== TASK TO COMPLETE ==
Check every line of the data below for the string "diagram", and copy the ones that hold it.

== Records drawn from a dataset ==
※ ※ ※

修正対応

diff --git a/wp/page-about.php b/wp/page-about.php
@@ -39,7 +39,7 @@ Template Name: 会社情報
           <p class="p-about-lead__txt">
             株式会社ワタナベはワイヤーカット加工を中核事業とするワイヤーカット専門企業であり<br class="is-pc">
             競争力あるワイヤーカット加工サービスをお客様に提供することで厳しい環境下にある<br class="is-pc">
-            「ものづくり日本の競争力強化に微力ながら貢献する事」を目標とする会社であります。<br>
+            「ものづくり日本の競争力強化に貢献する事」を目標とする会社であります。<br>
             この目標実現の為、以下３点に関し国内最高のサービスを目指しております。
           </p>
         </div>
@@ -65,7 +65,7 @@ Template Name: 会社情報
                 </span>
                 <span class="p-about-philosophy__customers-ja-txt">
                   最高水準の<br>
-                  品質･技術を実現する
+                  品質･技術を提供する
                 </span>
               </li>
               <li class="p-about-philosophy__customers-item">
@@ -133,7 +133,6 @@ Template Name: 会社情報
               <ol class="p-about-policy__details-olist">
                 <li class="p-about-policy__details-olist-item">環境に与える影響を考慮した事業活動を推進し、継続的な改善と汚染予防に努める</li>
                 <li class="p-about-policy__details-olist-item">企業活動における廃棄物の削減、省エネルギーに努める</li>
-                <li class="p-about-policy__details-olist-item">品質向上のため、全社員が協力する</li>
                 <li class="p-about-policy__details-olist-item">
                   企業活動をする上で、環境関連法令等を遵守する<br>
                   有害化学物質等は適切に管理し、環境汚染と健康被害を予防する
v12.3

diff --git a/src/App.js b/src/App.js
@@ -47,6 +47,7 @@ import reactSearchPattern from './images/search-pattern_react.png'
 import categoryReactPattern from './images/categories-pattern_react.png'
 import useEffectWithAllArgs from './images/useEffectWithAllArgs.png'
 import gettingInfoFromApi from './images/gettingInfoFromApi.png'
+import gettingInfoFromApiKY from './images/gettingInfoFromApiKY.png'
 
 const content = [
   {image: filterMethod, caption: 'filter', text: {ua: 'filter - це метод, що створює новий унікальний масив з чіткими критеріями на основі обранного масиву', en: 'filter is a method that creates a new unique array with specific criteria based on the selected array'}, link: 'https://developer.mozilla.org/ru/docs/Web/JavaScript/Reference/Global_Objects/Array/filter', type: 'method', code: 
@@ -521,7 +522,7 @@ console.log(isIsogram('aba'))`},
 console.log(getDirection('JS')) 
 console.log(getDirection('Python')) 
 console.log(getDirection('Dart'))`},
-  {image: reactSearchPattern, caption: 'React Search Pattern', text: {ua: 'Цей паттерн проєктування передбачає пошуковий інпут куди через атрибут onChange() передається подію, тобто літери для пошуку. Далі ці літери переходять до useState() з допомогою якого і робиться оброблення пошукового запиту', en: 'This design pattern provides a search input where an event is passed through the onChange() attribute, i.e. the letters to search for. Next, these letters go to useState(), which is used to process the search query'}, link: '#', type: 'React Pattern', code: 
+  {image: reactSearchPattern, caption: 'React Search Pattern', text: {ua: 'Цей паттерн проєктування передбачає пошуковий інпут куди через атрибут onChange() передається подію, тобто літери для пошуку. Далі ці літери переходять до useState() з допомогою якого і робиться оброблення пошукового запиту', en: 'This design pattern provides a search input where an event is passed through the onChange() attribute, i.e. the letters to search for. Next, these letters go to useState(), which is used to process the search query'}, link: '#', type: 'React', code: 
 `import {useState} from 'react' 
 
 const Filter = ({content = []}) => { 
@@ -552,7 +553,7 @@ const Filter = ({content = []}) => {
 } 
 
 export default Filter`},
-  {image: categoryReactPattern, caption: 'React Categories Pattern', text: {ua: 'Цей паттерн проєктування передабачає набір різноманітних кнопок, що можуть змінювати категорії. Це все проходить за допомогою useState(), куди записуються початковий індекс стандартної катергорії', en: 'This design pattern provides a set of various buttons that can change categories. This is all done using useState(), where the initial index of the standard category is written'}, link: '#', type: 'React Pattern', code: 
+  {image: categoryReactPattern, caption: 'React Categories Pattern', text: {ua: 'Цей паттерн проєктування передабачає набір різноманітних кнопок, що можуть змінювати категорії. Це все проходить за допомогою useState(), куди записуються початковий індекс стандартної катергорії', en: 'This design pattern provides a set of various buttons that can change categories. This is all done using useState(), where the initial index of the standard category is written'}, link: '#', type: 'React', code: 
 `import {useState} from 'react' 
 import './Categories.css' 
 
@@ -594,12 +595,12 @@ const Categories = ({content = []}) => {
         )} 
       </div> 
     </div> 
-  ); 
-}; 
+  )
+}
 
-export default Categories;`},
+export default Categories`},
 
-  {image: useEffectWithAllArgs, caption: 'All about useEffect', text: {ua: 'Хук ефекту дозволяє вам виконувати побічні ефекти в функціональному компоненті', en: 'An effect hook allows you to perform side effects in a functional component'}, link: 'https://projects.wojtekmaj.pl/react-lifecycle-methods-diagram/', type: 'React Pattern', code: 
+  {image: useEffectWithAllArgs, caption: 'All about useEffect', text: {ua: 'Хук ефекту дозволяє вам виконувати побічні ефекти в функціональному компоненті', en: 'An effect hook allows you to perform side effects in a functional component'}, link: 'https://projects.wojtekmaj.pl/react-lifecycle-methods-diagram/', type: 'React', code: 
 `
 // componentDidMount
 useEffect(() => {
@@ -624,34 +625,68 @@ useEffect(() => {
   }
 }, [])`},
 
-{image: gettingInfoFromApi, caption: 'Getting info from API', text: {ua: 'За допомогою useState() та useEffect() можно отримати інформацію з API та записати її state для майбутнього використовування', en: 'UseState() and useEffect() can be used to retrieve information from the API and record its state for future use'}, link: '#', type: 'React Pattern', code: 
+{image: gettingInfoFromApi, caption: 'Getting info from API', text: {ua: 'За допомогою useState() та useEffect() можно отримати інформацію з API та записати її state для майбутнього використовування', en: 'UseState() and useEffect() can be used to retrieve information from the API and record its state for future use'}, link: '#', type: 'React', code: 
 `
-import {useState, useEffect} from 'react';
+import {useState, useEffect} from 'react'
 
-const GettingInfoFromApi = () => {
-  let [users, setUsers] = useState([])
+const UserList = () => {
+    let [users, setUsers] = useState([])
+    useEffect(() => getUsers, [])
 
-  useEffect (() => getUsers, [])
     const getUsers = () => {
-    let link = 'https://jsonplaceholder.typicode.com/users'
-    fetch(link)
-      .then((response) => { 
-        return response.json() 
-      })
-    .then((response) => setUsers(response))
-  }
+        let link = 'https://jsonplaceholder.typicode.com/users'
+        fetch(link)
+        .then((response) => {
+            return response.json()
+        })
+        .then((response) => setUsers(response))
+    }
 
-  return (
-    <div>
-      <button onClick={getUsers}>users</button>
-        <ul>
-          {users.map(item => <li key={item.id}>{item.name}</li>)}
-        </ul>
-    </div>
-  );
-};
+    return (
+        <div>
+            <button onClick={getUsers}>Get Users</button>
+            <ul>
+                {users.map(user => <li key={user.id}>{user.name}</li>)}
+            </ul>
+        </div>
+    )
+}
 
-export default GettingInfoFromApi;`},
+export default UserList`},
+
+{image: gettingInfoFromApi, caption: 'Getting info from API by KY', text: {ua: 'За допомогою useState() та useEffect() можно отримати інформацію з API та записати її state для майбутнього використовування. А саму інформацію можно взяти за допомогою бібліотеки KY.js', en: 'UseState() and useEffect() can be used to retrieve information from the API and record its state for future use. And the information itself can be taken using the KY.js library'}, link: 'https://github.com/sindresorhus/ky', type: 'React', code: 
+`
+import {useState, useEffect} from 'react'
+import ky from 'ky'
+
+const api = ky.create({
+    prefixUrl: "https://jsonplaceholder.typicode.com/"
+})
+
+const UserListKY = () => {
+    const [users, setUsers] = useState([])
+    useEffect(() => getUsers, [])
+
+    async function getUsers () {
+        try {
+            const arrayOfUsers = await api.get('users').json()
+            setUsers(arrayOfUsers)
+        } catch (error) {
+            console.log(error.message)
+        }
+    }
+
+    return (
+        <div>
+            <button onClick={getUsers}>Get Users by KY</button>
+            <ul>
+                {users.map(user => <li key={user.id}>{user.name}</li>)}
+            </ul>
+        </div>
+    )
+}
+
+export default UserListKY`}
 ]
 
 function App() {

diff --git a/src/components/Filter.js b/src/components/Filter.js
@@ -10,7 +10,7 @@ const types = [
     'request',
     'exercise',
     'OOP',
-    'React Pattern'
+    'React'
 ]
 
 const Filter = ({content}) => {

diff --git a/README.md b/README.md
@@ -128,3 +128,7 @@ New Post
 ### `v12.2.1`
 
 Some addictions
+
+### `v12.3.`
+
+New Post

※ ※ ※

== ANSWER BOX ==
-  {image: useEffectWithAllArgs, caption: 'All about useEffect', text: {ua: 'Хук ефекту дозволяє вам виконувати побічні ефекти в функціональному компоненті', en: 'An effect hook allows you to perform side effects in a functional component'}, link: 'https://projects.wojtekmaj.pl/react-lifecycle-methods-diagram/', type: 'React Pattern', code: 
+  {image: useEffectWithAllArgs, caption: 'All about useEffect', text: {ua: 'Хук ефекту дозволяє вам виконувати побічні ефекти в функціональному компоненті', en: 'An effect hook allows you to perform side effects in a functional component'}, link: 'https://projects.wojtekmaj.pl/react-lifecycle-methods-diagram/', type: 'React', code: 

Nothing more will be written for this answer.